■ TASK ITEM ■
In the entries below, count every line containing "Also". Return the number and nothing else.

[Revision tracking records]
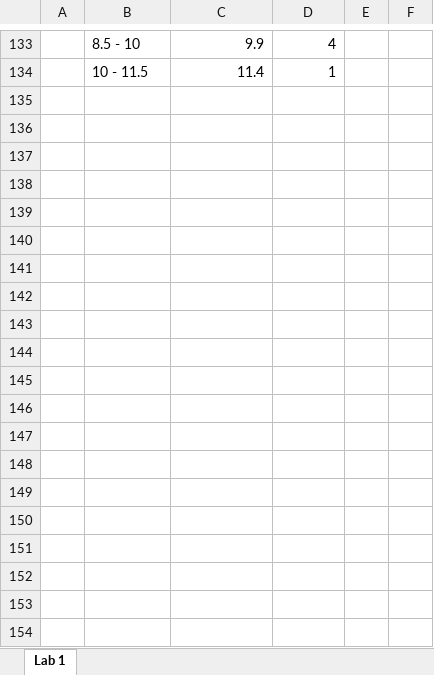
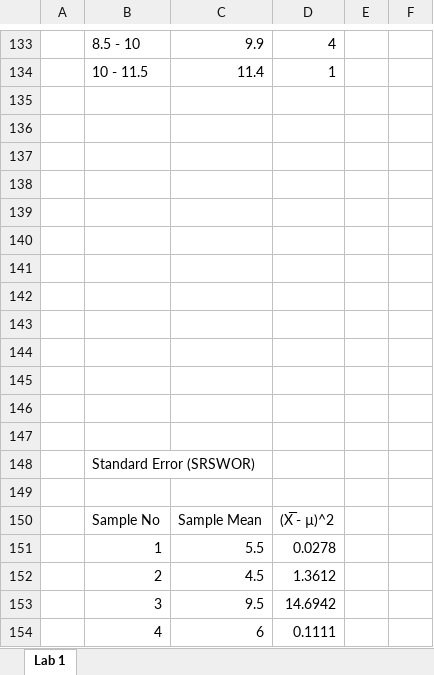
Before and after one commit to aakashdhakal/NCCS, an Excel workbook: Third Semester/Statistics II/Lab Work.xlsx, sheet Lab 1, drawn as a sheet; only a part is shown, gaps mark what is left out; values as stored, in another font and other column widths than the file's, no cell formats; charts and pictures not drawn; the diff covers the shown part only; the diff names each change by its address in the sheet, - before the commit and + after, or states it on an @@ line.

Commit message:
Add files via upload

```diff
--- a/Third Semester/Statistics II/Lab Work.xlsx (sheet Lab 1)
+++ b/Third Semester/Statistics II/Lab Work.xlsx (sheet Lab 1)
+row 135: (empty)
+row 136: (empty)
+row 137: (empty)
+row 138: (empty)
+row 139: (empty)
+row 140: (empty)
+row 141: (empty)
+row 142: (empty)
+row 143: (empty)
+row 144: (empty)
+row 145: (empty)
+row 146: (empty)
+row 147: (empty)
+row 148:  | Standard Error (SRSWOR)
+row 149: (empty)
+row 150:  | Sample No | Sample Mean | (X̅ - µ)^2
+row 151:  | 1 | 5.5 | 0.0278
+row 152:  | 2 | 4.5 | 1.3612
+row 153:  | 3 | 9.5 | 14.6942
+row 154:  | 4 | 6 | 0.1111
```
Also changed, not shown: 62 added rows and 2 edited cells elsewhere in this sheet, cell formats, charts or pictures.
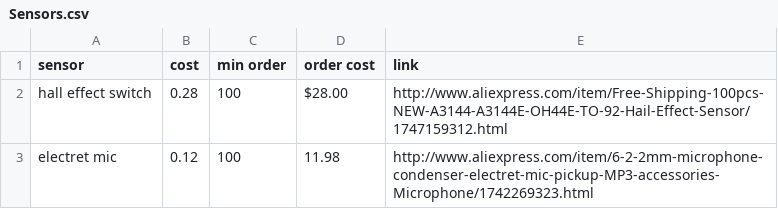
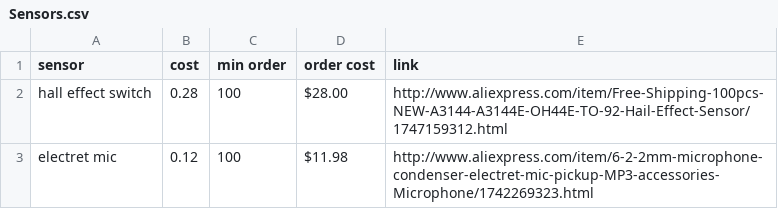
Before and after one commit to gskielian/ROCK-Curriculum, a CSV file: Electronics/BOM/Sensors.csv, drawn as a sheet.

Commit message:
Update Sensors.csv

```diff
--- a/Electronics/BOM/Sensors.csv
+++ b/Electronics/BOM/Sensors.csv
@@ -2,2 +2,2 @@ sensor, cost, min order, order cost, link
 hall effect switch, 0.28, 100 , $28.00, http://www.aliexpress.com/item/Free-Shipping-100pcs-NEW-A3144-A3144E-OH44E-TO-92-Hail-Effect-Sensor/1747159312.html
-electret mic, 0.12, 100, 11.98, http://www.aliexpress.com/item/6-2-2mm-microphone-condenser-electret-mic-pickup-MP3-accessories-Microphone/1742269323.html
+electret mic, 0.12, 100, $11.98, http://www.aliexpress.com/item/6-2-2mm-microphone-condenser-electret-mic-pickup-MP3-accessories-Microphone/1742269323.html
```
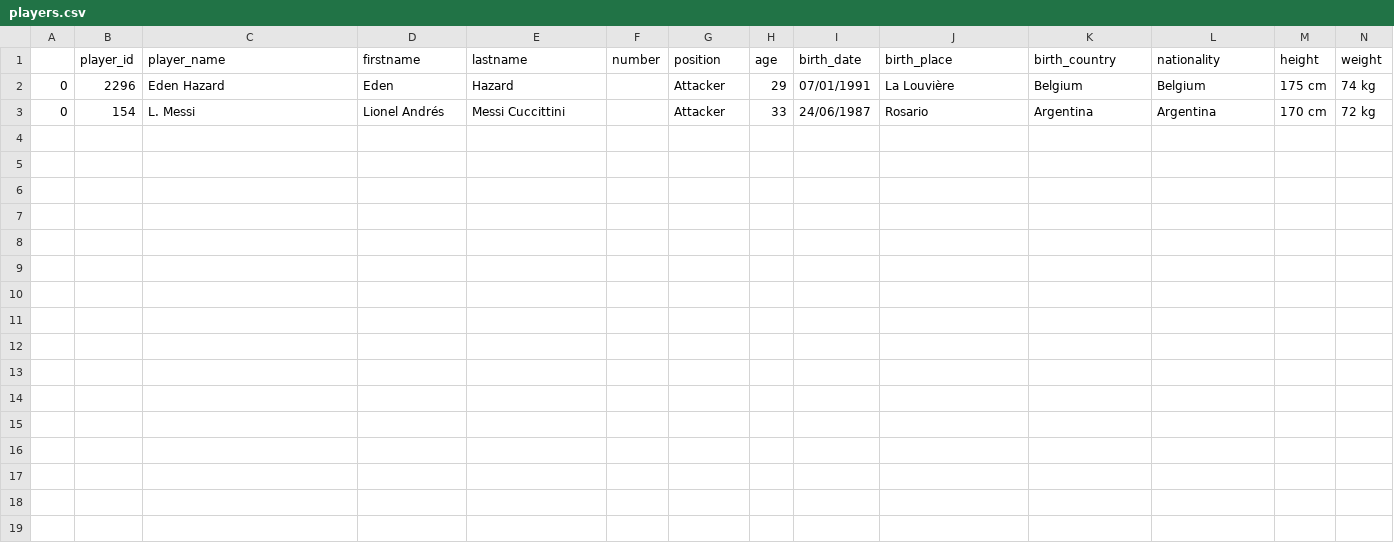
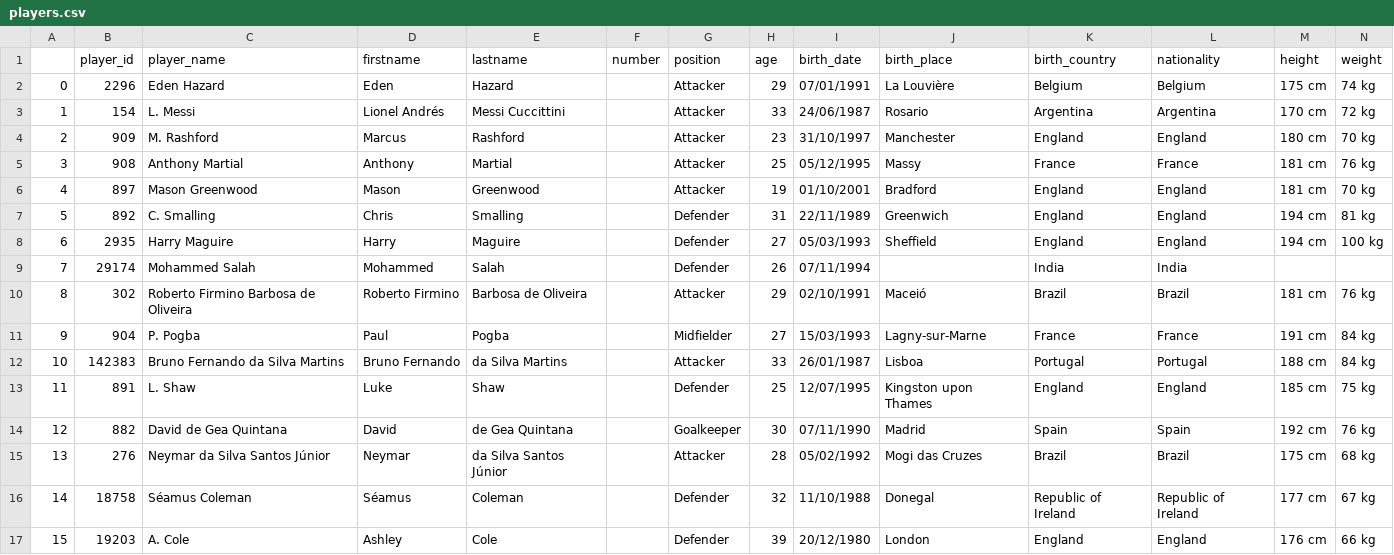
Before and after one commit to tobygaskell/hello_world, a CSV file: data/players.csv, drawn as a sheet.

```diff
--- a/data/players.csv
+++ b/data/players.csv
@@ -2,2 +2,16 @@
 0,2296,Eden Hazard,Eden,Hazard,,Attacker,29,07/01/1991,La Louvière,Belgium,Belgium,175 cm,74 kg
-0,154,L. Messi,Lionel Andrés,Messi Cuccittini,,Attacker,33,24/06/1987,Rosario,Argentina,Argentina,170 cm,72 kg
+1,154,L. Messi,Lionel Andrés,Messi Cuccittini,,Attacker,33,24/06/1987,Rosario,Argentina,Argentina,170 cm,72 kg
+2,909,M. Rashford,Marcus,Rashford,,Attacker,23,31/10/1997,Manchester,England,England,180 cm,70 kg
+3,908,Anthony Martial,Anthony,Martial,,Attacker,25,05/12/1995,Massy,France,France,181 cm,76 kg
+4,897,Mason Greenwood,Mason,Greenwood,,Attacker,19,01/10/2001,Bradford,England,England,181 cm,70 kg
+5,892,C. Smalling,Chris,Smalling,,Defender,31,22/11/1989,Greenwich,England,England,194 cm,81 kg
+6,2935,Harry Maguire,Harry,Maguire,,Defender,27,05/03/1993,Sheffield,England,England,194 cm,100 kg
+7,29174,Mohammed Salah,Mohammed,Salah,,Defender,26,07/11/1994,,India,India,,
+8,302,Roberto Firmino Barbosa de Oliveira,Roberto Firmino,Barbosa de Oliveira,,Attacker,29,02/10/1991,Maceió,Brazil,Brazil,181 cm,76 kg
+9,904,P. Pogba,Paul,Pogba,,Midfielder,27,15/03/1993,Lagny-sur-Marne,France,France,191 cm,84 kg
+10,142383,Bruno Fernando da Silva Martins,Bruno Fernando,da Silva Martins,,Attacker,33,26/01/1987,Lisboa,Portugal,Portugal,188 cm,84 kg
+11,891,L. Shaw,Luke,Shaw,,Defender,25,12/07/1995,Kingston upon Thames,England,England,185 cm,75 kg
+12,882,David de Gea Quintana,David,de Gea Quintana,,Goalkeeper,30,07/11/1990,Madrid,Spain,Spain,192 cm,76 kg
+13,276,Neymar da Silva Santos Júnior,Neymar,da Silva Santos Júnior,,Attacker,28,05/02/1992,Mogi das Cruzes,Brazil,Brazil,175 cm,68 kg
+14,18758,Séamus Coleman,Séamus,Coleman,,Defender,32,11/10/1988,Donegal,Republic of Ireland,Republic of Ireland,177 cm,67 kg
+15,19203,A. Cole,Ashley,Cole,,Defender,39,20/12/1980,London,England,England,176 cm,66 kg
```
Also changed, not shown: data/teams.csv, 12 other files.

■ EXPECTED ANSWER ■
2